■ **Task requirements**
Give back every line of the data exactly. Pictures are not part of the copy.

★ ★ ★ ★

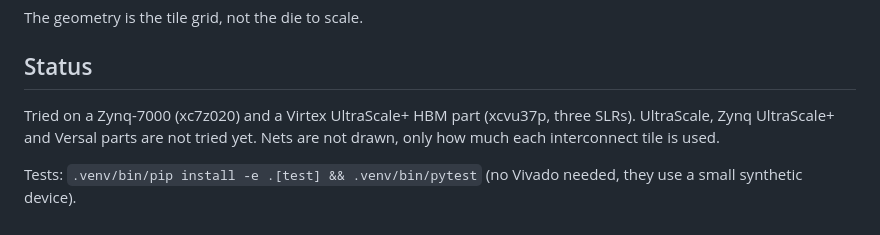
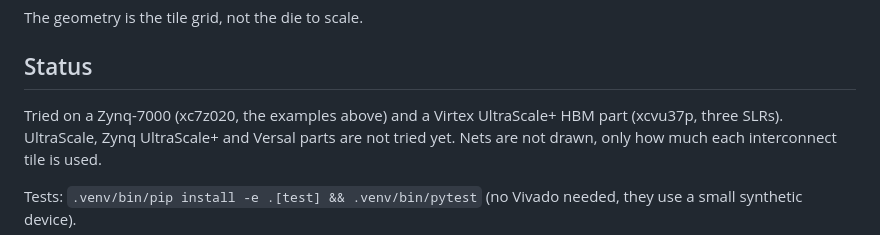
Before and after one commit to rardino/fpga-design-implview, a Markdown page: README.md, the part around one of its changes. Rendered like a GitHub page.

```diff
--- a/README.md
+++ b/README.md
@@ -181,7 +190,8 @@ The geometry is the tile grid, not the die to scale.
 
 ## Status
 
-Tried on a Zynq-7000 (xc7z020) and a Virtex UltraScale+ HBM part (xcvu37p, three SLRs).
+Tried on a Zynq-7000 (xc7z020, the examples above) and a Virtex UltraScale+ HBM part
+(xcvu37p, three SLRs).
 UltraScale, Zynq UltraScale+ and Versal parts are not tried yet. Nets are not drawn,
 only how much each interconnect tile is used.
 
```
Also changed, not shown: other parts of README.md (+10 -1 lines), docs/pynq-z2/gpt.png (added), docs/pynq-z2/mlp.png (added).
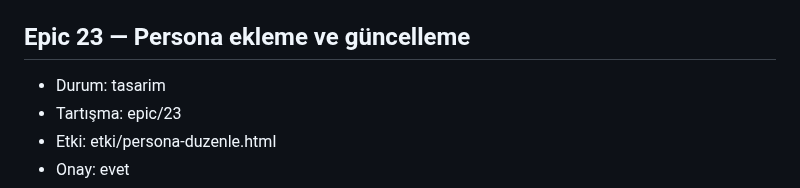
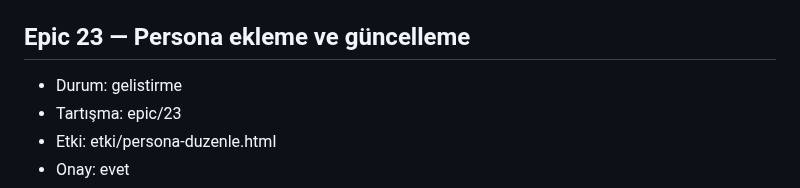
Before and after one commit to miracmenekse/mdk, a Markdown page: PLAN.md, the part around the change. Rendered like a GitHub page.

Commit message:
epic 23: gelistir

```diff
--- a/PLAN.md
+++ b/PLAN.md
@@ -680,7 +680,7 @@ Kullanıcı tarifi (Yalın Kip, tartışma yok). `persona/takim.json`'daki eski
   - Kapı: `node -e "import('./panel/ciz.mjs').then(m=>{const A=require('assert');const h=m.personaTakimHtml({personalar:[{ad:'A'},{ad:'B'},{ad:'C'},{ad:'D'},{ad:'E'}]});A.ok(h.includes('persona-kart persona-d'));A.ok(h.includes('persona-kart persona-a\" data-index=\"4\"'));const b=m.personaBalonlarHtml('## A\n\nx\n\n## B\n\nx\n\n## C\n\nx\n\n## D\n\nx');A.ok(b.includes('persona-balon persona-d'));const c=require('fs').readFileSync('panel/index.html','utf8');A.ok(c.includes('.persona-d .avatar'));A.ok(/data-theme=\"light\"\]\) \.persona-d \.metin/.test(c))})"`
 
 ## Epic 23 — Persona ekleme ve güncelleme
-- Durum: tasarim
+- Durum: gelistirme
 - Tartışma: epic/23
 - Etki: etki/persona-duzenle.html
 - Onay: evet
```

★ ★ ★ ★

■ **Response box**
Before and after one commit to rardino/fpga-design-implview, a Markdown page: README.md, the part around one of its changes. Rendered like a GitHub page.

```diff
--- a/README.md
+++ b/README.md
@@ -181,7 +190,8 @@ The geometry is the tile grid, not the die to scale.
 
 ## Status
 
-Tried on a Zynq-7000 (xc7z020) and a Virtex UltraScale+ HBM part (xcvu37p, three SLRs).
+Tried on a Zynq-7000 (xc7z020, the examples above) and a Virtex UltraScale+ HBM part
+(xcvu37p, three SLRs).
 UltraScale, Zynq UltraScale+ and Versal parts are not tried yet. Nets are not drawn,
 only how much each interconnect tile is used.
 
```
Also changed, not shown: other parts of README.md (+10 -1 lines), docs/pynq-z2/gpt.png (added), docs/pynq-z2/mlp.png (added).
Before and after one commit to miracmenekse/mdk, a Markdown page: PLAN.md, the part around the change. Rendered like a GitHub page.

Commit message:
epic 23: gelistir

```diff
--- a/PLAN.md
+++ b/PLAN.md
@@ -680,7 +680,7 @@ Kullanıcı tarifi (Yalın Kip, tartışma yok). `persona/takim.json`'daki eski
   - Kapı: `node -e "import('./panel/ciz.mjs').then(m=>{const A=require('assert');const h=m.personaTakimHtml({personalar:[{ad:'A'},{ad:'B'},{ad:'C'},{ad:'D'},{ad:'E'}]});A.ok(h.includes('persona-kart persona-d'));A.ok(h.includes('persona-kart persona-a\" data-index=\"4\"'));const b=m.personaBalonlarHtml('## A\n\nx\n\n## B\n\nx\n\n## C\n\nx\n\n## D\n\nx');A.ok(b.includes('persona-balon persona-d'));const c=require('fs').readFileSync('panel/index.html','utf8');A.ok(c.includes('.persona-d .avatar'));A.ok(/data-theme=\"light\"\]\) \.persona-d \.metin/.test(c))})"`
 
 ## Epic 23 — Persona ekleme ve güncelleme
-- Durum: tasarim
+- Durum: gelistirme
 - Tartışma: epic/23
 - Etki: etki/persona-duzenle.html
 - Onay: evet
```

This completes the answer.